→ **Problem requirements**: Write the records out again, keeping each line exactly as it is.

→ **Task input**:
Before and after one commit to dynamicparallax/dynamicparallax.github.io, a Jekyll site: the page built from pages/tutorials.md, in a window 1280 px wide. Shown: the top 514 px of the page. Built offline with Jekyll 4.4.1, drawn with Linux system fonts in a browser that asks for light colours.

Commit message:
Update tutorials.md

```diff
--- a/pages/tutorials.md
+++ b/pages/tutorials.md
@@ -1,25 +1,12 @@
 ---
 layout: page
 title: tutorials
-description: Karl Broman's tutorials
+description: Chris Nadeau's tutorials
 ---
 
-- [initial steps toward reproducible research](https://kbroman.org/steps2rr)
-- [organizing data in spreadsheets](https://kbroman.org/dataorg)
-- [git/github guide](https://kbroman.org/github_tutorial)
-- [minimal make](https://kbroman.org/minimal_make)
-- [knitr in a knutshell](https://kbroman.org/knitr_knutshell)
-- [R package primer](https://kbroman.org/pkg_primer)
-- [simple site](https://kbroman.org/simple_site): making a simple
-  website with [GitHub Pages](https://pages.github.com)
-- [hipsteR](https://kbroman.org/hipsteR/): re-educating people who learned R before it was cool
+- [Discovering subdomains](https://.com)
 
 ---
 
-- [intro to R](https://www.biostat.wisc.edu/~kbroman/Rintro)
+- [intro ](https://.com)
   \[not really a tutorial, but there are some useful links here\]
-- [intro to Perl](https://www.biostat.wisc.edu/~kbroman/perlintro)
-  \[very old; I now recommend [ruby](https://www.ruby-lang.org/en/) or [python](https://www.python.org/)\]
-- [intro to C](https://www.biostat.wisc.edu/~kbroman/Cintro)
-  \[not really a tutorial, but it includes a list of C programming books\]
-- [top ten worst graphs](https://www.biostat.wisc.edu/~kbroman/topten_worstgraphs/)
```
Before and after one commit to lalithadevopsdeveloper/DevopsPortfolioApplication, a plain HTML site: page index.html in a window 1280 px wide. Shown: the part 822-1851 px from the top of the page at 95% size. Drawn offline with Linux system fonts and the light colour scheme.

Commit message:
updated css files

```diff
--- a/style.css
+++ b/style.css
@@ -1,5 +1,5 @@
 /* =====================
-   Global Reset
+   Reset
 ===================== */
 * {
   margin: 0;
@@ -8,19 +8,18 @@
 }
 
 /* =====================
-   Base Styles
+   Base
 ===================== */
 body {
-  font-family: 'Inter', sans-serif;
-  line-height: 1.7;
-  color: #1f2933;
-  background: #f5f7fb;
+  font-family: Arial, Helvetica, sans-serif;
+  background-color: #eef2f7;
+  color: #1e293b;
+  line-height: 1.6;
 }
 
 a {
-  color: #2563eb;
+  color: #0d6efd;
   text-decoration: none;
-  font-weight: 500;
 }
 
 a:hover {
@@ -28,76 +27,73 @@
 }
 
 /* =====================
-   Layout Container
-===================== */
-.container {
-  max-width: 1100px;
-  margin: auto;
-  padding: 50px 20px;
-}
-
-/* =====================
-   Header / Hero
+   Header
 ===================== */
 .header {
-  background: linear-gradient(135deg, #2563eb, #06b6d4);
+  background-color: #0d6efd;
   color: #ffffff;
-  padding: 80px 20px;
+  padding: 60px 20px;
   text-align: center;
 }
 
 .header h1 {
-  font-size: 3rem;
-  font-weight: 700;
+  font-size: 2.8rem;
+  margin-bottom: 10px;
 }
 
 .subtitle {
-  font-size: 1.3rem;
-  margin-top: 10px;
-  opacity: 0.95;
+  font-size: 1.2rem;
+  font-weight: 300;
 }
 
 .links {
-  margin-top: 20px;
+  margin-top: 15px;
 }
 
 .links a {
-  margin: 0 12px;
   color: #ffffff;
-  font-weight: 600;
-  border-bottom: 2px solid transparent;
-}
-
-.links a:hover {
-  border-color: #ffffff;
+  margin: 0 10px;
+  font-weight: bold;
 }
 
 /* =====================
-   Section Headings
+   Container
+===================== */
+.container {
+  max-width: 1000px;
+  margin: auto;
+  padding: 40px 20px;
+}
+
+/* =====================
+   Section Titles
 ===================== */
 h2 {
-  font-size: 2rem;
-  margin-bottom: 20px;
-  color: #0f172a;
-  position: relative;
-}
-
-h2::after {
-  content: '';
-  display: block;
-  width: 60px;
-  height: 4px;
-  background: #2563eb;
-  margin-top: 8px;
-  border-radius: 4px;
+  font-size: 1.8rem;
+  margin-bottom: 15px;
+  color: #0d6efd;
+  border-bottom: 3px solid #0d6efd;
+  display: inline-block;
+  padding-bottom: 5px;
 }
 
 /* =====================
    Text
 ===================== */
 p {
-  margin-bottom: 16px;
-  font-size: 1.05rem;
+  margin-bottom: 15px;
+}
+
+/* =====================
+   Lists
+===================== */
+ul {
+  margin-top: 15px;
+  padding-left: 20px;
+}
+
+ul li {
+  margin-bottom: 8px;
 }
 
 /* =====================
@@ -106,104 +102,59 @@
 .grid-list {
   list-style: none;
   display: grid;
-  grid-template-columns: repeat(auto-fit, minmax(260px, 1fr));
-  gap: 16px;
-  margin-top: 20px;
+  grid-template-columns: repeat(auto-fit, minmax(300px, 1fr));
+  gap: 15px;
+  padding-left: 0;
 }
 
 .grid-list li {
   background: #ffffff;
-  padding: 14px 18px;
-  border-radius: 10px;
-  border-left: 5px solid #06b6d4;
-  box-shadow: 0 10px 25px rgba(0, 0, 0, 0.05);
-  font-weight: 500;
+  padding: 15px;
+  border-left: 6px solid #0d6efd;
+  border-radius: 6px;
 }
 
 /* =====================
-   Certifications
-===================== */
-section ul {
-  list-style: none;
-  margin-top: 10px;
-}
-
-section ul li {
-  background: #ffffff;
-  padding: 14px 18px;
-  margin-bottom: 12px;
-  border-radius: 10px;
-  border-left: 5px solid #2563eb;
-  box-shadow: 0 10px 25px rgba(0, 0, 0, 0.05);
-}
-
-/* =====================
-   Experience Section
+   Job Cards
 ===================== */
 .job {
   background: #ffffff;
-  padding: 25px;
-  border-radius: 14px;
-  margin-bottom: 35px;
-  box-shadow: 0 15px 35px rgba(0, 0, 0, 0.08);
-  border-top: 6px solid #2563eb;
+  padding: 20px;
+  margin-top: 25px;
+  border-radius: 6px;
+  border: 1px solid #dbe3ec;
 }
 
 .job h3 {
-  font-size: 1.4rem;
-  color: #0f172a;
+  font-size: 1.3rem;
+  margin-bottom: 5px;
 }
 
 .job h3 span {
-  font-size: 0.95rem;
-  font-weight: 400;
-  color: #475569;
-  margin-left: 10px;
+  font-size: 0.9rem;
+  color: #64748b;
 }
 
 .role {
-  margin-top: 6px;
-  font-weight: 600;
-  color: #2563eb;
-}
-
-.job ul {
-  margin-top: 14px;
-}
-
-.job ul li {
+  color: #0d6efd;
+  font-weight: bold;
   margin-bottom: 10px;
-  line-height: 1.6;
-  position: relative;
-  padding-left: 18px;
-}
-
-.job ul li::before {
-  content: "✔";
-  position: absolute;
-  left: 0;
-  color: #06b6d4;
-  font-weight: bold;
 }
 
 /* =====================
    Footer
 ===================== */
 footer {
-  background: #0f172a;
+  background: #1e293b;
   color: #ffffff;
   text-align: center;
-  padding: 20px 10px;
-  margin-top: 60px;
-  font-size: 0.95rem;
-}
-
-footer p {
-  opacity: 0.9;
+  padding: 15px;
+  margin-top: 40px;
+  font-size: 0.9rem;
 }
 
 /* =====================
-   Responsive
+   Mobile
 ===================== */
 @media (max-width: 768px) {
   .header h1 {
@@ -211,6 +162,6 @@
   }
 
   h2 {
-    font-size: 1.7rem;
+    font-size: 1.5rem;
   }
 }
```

→ **Result for this exercise**:
Before and after one commit to dynamicparallax/dynamicparallax.github.io, a Jekyll site: the page built from pages/tutorials.md, in a window 1280 px wide. Shown: the top 514 px of the page. Built offline with Jekyll 4.4.1, drawn with Linux system fonts in a browser that asks for light colours.

Commit message:
Update tutorials.md

```diff
--- a/pages/tutorials.md
+++ b/pages/tutorials.md
@@ -1,25 +1,12 @@
 ---
 layout: page
 title: tutorials
-description: Karl Broman's tutorials
+description: Chris Nadeau's tutorials
 ---
 
-- [initial steps toward reproducible research](https://kbroman.org/steps2rr)
-- [organizing data in spreadsheets](https://kbroman.org/dataorg)
-- [git/github guide](https://kbroman.org/github_tutorial)
-- [minimal make](https://kbroman.org/minimal_make)
-- [knitr in a knutshell](https://kbroman.org/knitr_knutshell)
-- [R package primer](https://kbroman.org/pkg_primer)
-- [simple site](https://kbroman.org/simple_site): making a simple
-  website with [GitHub Pages](https://pages.github.com)
-- [hipsteR](https://kbroman.org/hipsteR/): re-educating people who learned R before it was cool
+- [Discovering subdomains](https://.com)
 
 ---
 
-- [intro to R](https://www.biostat.wisc.edu/~kbroman/Rintro)
+- [intro ](https://.com)
   \[not really a tutorial, but there are some useful links here\]
-- [intro to Perl](https://www.biostat.wisc.edu/~kbroman/perlintro)
-  \[very old; I now recommend [ruby](https://www.ruby-lang.org/en/) or [python](https://www.python.org/)\]
-- [intro to C](https://www.biostat.wisc.edu/~kbroman/Cintro)
-  \[not really a tutorial, but it includes a list of C programming books\]
-- [top ten worst graphs](https://www.biostat.wisc.edu/~kbroman/topten_worstgraphs/)
```
Before and after one commit to lalithadevopsdeveloper/DevopsPortfolioApplication, a plain HTML site: page index.html in a window 1280 px wide. Shown: the part 822-1851 px from the top of the page at 95% size. Drawn offline with Linux system fonts and the light colour scheme.

Commit message:
updated css files

```diff
--- a/style.css
+++ b/style.css
@@ -1,5 +1,5 @@
 /* =====================
-   Global Reset
+   Reset
 ===================== */
 * {
   margin: 0;
@@ -8,19 +8,18 @@
 }
 
 /* =====================
-   Base Styles
+   Base
 ===================== */
 body {
-  font-family: 'Inter', sans-serif;
-  line-height: 1.7;
-  color: #1f2933;
-  background: #f5f7fb;
+  font-family: Arial, Helvetica, sans-serif;
+  background-color: #eef2f7;
+  color: #1e293b;
+  line-height: 1.6;
 }
 
 a {
-  color: #2563eb;
+  color: #0d6efd;
   text-decoration: none;
-  font-weight: 500;
 }
 
 a:hover {
@@ -28,76 +27,73 @@
 }
 
 /* =====================
-   Layout Container
-===================== */
-.container {
-  max-width: 1100px;
-  margin: auto;
-  padding: 50px 20px;
-}
-
-/* =====================
-   Header / Hero
+   Header
 ===================== */
 .header {
-  background: linear-gradient(135deg, #2563eb, #06b6d4);
+  background-color: #0d6efd;
   color: #ffffff;
-  padding: 80px 20px;
+  padding: 60px 20px;
   text-align: center;
 }
 
 .header h1 {
-  font-size: 3rem;
-  font-weight: 700;
+  font-size: 2.8rem;
+  margin-bottom: 10px;
 }
 
 .subtitle {
-  font-size: 1.3rem;
-  margin-top: 10px;
-  opacity: 0.95;
+  font-size: 1.2rem;
+  font-weight: 300;
 }
 
 .links {
-  margin-top: 20px;
+  margin-top: 15px;
 }
 
 .links a {
-  margin: 0 12px;
   color: #ffffff;
-  font-weight: 600;
-  border-bottom: 2px solid transparent;
-}
-
-.links a:hover {
-  border-color: #ffffff;
+  margin: 0 10px;
+  font-weight: bold;
 }
 
 /* =====================
-   Section Headings
+   Container
+===================== */
+.container {
+  max-width: 1000px;
+  margin: auto;
+  padding: 40px 20px;
+}
+
+/* =====================
+   Section Titles
 ===================== */
 h2 {
-  font-size: 2rem;
-  margin-bottom: 20px;
-  color: #0f172a;
-  position: relative;
-}
-
-h2::after {
-  content: '';
-  display: block;
-  width: 60px;
-  height: 4px;
-  background: #2563eb;
-  margin-top: 8px;
-  border-radius: 4px;
+  font-size: 1.8rem;
+  margin-bottom: 15px;
+  color: #0d6efd;
+  border-bottom: 3px solid #0d6efd;
+  display: inline-block;
+  padding-bottom: 5px;
 }
 
 /* =====================
    Text
 ===================== */
 p {
-  margin-bottom: 16px;
-  font-size: 1.05rem;
+  margin-bottom: 15px;
+}
+
+/* =====================
+   Lists
+===================== */
+ul {
+  margin-top: 15px;
+  padding-left: 20px;
+}
+
+ul li {
+  margin-bottom: 8px;
 }
 
 /* =====================
@@ -106,104 +102,59 @@
 .grid-list {
   list-style: none;
   display: grid;
-  grid-template-columns: repeat(auto-fit, minmax(260px, 1fr));
-  gap: 16px;
-  margin-top: 20px;
+  grid-template-columns: repeat(auto-fit, minmax(300px, 1fr));
+  gap: 15px;
+  padding-left: 0;
 }
 
 .grid-list li {
   background: #ffffff;
-  padding: 14px 18px;
-  border-radius: 10px;
-  border-left: 5px solid #06b6d4;
-  box-shadow: 0 10px 25px rgba(0, 0, 0, 0.05);
-  font-weight: 500;
+  padding: 15px;
+  border-left: 6px solid #0d6efd;
+  border-radius: 6px;
 }
 
 /* =====================
-   Certifications
-===================== */
-section ul {
-  list-style: none;
-  margin-top: 10px;
-}
-
-section ul li {
-  background: #ffffff;
-  padding: 14px 18px;
-  margin-bottom: 12px;
-  border-radius: 10px;
-  border-left: 5px solid #2563eb;
-  box-shadow: 0 10px 25px rgba(0, 0, 0, 0.05);
-}
-
-/* =====================
-   Experience Section
+   Job Cards
 ===================== */
 .job {
   background: #ffffff;
-  padding: 25px;
-  border-radius: 14px;
-  margin-bottom: 35px;
-  box-shadow: 0 15px 35px rgba(0, 0, 0, 0.08);
-  border-top: 6px solid #2563eb;
+  padding: 20px;
+  margin-top: 25px;
+  border-radius: 6px;
+  border: 1px solid #dbe3ec;
 }
 
 .job h3 {
-  font-size: 1.4rem;
-  color: #0f172a;
+  font-size: 1.3rem;
+  margin-bottom: 5px;
 }
 
 .job h3 span {
-  font-size: 0.95rem;
-  font-weight: 400;
-  color: #475569;
-  margin-left: 10px;
+  font-size: 0.9rem;
+  color: #64748b;
 }
 
 .role {
-  margin-top: 6px;
-  font-weight: 600;
-  color: #2563eb;
-}
-
-.job ul {
-  margin-top: 14px;
-}
-
-.job ul li {
+  color: #0d6efd;
+  font-weight: bold;
   margin-bottom: 10px;
-  line-height: 1.6;
-  position: relative;
-  padding-left: 18px;
-}
-
-.job ul li::before {
-  content: "✔";
-  position: absolute;
-  left: 0;
-  color: #06b6d4;
-  font-weight: bold;
 }
 
 /* =====================
    Footer
 ===================== */
 footer {
-  background: #0f172a;
+  background: #1e293b;
   color: #ffffff;
   text-align: center;
-  padding: 20px 10px;
-  margin-top: 60px;
-  font-size: 0.95rem;
-}
-
-footer p {
-  opacity: 0.9;
+  padding: 15px;
+  margin-top: 40px;
+  font-size: 0.9rem;
 }
 
 /* =====================
-   Responsive
+   Mobile
 ===================== */
 @media (max-width: 768px) {
   .header h1 {
@@ -211,6 +162,6 @@
   }
 
   h2 {
-    font-size: 1.7rem;
+    font-size: 1.5rem;
   }
 }
```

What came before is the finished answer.